Common law vs case law is an oft-misunderstood topic. These terms actually refer to the same legal systems within most governmental bodies including the United States. In countries where common law dominates, most legal decisions will be made based on case law. In civil law countries, legal rulings may look dramatically different. Learn more below about what common law is, how it is different from civil law, and in which situations a person may need to pay attention to one or the other.
What Is Common (or Case) Law?
Around the world, countries' legal systems are split into two types of law: case and civil. Common law, or case law, refers to the laws that are set by judges. These laws have more wiggle room in interpretation, are more arbitrary, and within these systems, the judges may have more power to interpret the law as they see fit.
Case law may also feature in some civil law countries as judges frequently bring their own interpretations to events, crimes, and trials. Predominately common law countries include the United States, England, and India.
What Is Civil Law?
When most people speak of laws or "the law" as an entity, they are probably referring to civil laws. In contrast to common or case laws, civil laws come from a country or region's constitution or another type of legal document or code. The advantages of civil law are that these laws are typically clearer, more binding, and simpler to understand. Because they do not change as much as common law and are not as arbitrary (in other words, they are not decided upon by judges), they are more predictable.

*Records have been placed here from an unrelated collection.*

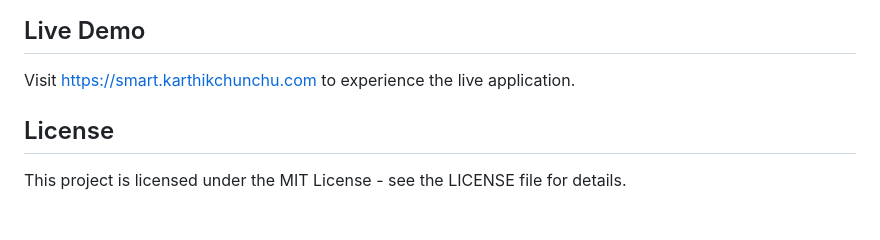
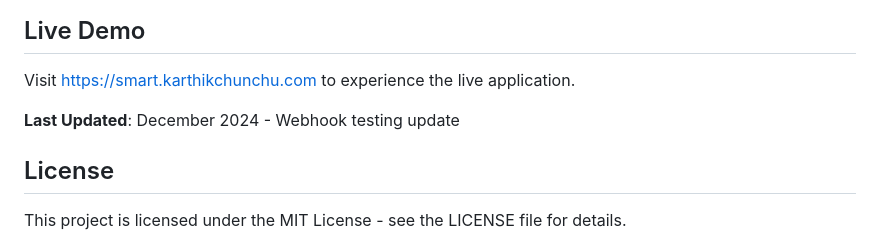
Before and after one commit to Karthik80-hub/Smart-Attendance_Management_System, a Markdown page: README.md, the part around the change. Rendered like a GitHub page; blank space fills up the shorter version.

Commit message:
webhook test

```diff
--- a/README.md
+++ b/README.md
@@ -135,6 +135,8 @@ Smart-Attendance_Management_System/
 ## Live Demo
 Visit [https://smart.karthikchunchu.com](https://smart.karthikchunchu.com) to experience the live application.
 
+**Last Updated**: December 2024 - Webhook testing update
+
 ## License
 This project is licensed under the MIT License - see the LICENSE file for details.
 
```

The disadvantage of civil law in practice is that there is sometimes little wiggle room for judges to offer their judgment. This law also may not work well when the law itself does not apply well to the situation that is being determined in court. Countries that use civil law for the majority of their practice include Japan, China, Germany, and France. Interestingly, Louisiana follows many more civil law tenets than other states due to its French heritage.
Similarities Between Common Law and Civil Law

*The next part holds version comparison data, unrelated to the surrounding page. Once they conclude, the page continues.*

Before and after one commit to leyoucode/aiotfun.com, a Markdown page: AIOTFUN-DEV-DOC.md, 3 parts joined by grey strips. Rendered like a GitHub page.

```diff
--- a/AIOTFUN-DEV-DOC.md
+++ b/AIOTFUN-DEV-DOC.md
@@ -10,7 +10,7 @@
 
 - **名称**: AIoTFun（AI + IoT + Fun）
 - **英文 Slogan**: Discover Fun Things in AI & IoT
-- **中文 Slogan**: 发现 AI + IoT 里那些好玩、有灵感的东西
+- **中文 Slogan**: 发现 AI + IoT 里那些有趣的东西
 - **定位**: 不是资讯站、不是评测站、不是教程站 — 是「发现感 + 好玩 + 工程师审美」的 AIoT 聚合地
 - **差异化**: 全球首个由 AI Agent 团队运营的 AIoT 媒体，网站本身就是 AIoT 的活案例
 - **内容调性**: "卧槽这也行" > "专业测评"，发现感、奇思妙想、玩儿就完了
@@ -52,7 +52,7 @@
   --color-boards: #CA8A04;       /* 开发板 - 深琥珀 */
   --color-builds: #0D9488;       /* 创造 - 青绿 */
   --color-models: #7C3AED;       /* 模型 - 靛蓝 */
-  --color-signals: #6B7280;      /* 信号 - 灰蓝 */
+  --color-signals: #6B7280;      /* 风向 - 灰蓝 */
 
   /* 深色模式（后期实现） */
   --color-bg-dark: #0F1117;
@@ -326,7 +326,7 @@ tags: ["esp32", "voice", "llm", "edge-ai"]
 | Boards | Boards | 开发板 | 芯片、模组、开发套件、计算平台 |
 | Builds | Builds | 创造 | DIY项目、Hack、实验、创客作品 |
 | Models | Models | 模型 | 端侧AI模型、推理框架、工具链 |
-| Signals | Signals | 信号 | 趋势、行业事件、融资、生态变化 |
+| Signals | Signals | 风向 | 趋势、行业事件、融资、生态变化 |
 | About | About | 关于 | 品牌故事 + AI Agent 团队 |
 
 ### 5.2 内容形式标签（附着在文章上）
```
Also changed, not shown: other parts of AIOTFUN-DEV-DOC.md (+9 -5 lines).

You may be thinking that one system of law works better than the other, or you might even have a preference based on the country you live in. Most countries actually use a combination of these features even though they may subscribe to common or civil law in general. There are three main similarities between these two systems of law.

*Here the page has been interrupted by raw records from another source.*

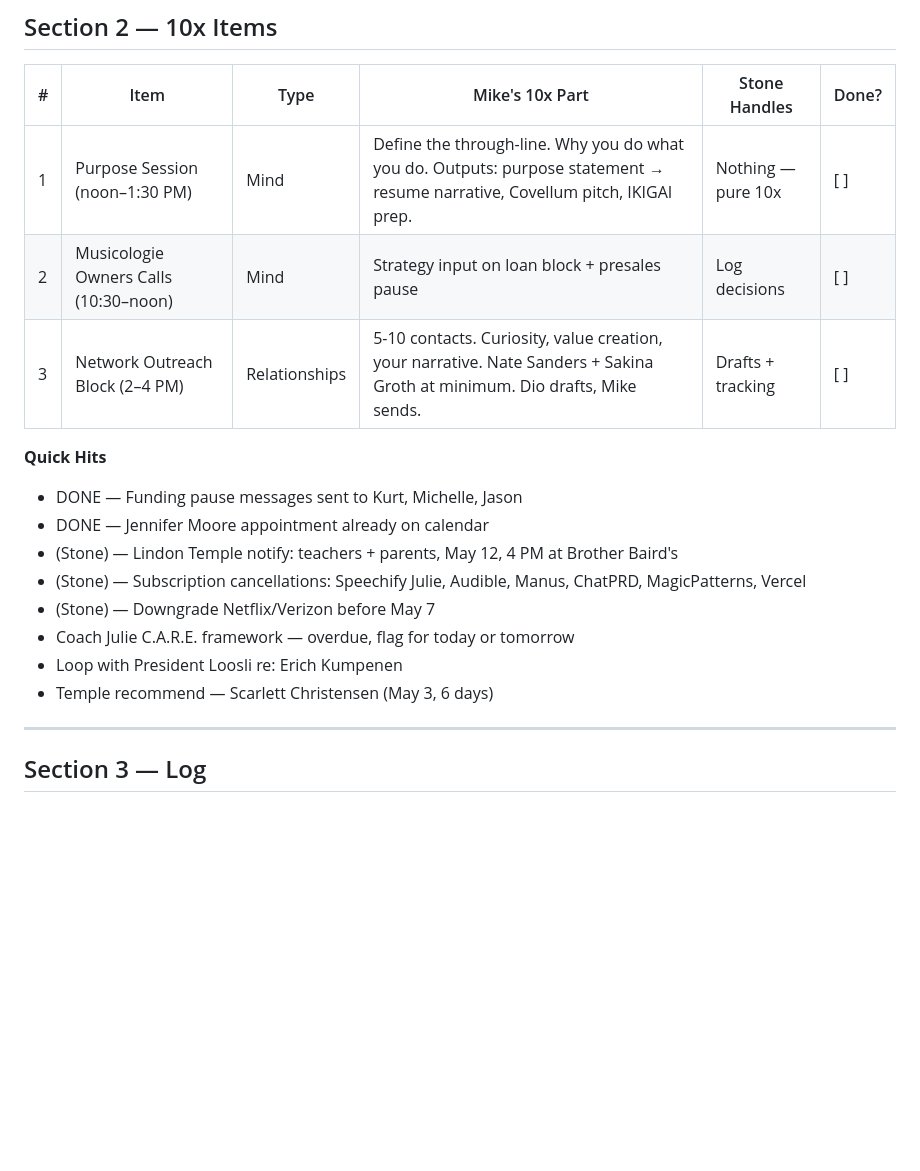
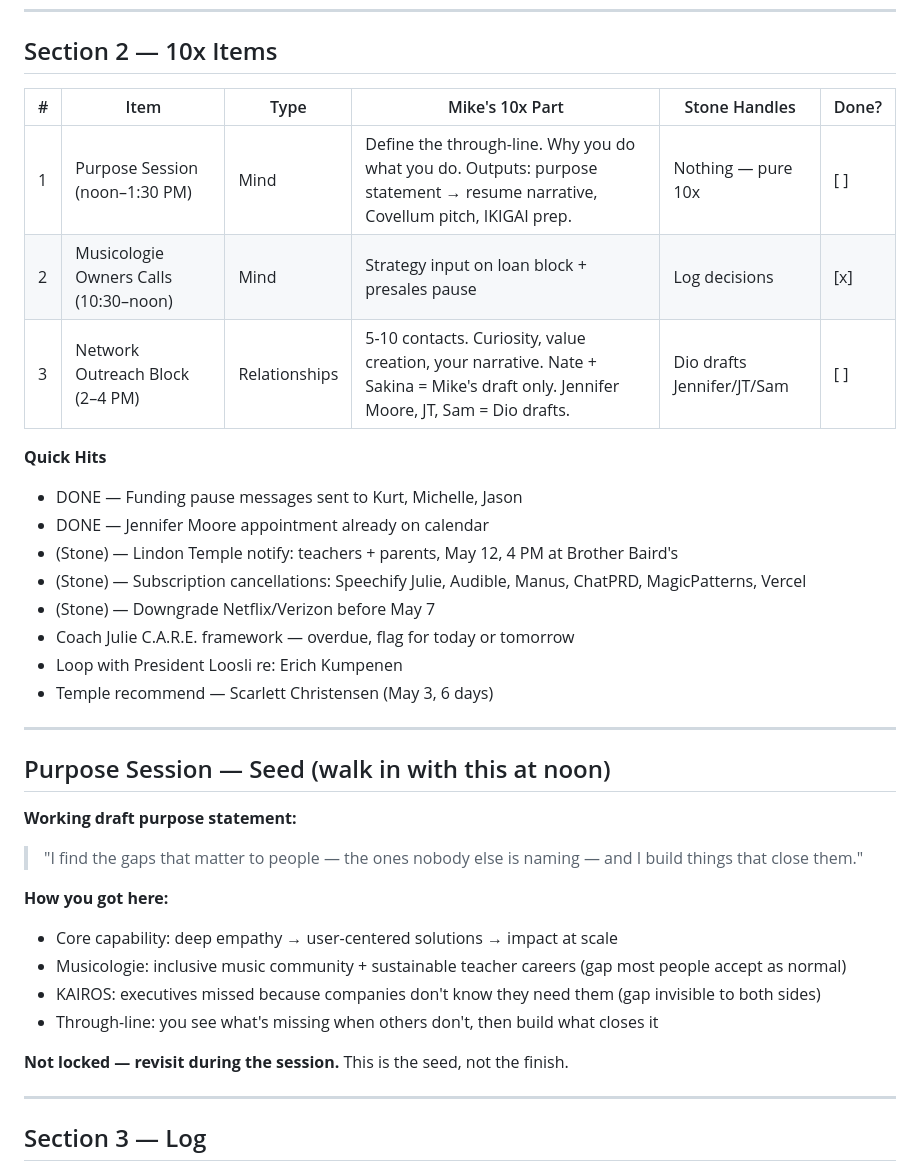
Before and after one commit to newmediablends/stone-dashboard, a Markdown page: daily/2026-04-27.md, the part around one of its changes. Drawn GitHub-style; blank space fills up the shorter version.

```diff
--- a/daily/2026-04-27.md
+++ b/daily/2026-04-27.md
@@ -26,8 +26,8 @@
 | # | Item | Type | Mike's 10x Part | Stone Handles | Done? |
 |---|------|------|-----------------|---------------|-------|
 | 1 | Purpose Session (noon–1:30 PM) | Mind | Define the through-line. Why you do what you do. Outputs: purpose statement → resume narrative, Covellum pitch, IKIGAI prep. | Nothing — pure 10x | [ ] |
-| 2 | Musicologie Owners Calls (10:30–noon) | Mind | Strategy input on loan block + presales pause | Log decisions | [ ] |
-| 3 | Network Outreach Block (2–4 PM) | Relationships | 5-10 contacts. Curiosity, value creation, your narrative. Nate Sanders + Sakina Groth at minimum. Dio drafts, Mike sends. | Drafts + tracking | [ ] |
+| 2 | Musicologie Owners Calls (10:30–noon) | Mind | Strategy input on loan block + presales pause | Log decisions | [x] |
+| 3 | Network Outreach Block (2–4 PM) | Relationships | 5-10 contacts. Curiosity, value creation, your narrative. Nate + Sakina = Mike's draft only. Jennifer Moore, JT, Sam = Dio drafts. | Dio drafts Jennifer/JT/Sam | [ ] |
 
 **Quick Hits**
 
@@ -39,6 +39,21 @@
 - Coach Julie C.A.R.E. framework — overdue, flag for today or tomorrow
 - Loop with President Loosli re: Erich Kumpenen
 - Temple recommend — Scarlett Christensen (May 3, 6 days)
+
+---
+
+## Purpose Session — Seed (walk in with this at noon)
+
+**Working draft purpose statement:**
+> "I find the gaps that matter to people — the ones nobody else is naming — and I build things that close them."
+
+**How you got here:**
+- Core capability: deep empathy → user-centered solutions → impact at scale
+- Musicologie: inclusive music community + sustainable teacher careers (gap most people accept as normal)
+- KAIROS: executives missed because companies don't know they need them (gap invisible to both sides)
+- Through-line: you see what's missing when others don't, then build what closes it
+
+**Not locked — revisit during the session.** This is the seed, not the finish.
 
 ---
 
```
Also changed, not shown: other parts of daily/2026-04-27.md (+16 -1 lines), daily/2026-04-28.md (added, +141 -0 lines), daily/2026-04-29.md (added, +154 -0 lines).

1. Both Systems Look to the Law as the Ultimate Judge
Without any type of law, anarchy would prevail. These laws, whether set by a judge's ruling in a specific case or held as an absolute, are our guidelines for living. Often, they encourage good behavior and prevent society from falling into disarray. Common law and civil law proponents both like to remind the public that the authority of the law, whichever type it may be, is a positive force in modern society.
2. Both Systems Value the Hard Work of Lawyers
Regardless of the type of law a country practices, lawyers still have large roles to play in the proceedings. In civil law countries, they are more like researchers or investigators who examine facts and question witnesses. In common law countries, they take a more active role in questioning the witnesses themselves in front of a jury and a judge.
3. Both Systems May Be Used on the Same Cases
Some countries are very strict in how they interpret the law — but in others, such as the United States, there is room for both civil and common law to shine. Civil law is often used when contracts are involved and the case involves marriage, medical malpractice, or business fraud. Common law may fill the gaps in these cases if there is a trial for a specific person who harmed another person or committed wrongdoing. In other words, the judge may decide the fate of someone who murdered another person (using common law) in the midst of determining the fate of the companies involved in a white-collar crime case (using civil law).
Does Common Law Override Case Law?
As these two terms usually refer to the same legal rules (laws that are ultimately decided by judges), no, common law does not override case law. Cases are used to determine precedents for common law. Civil law can and does, however, override common or case law if the country mostly uses civil law to make judicial decisions.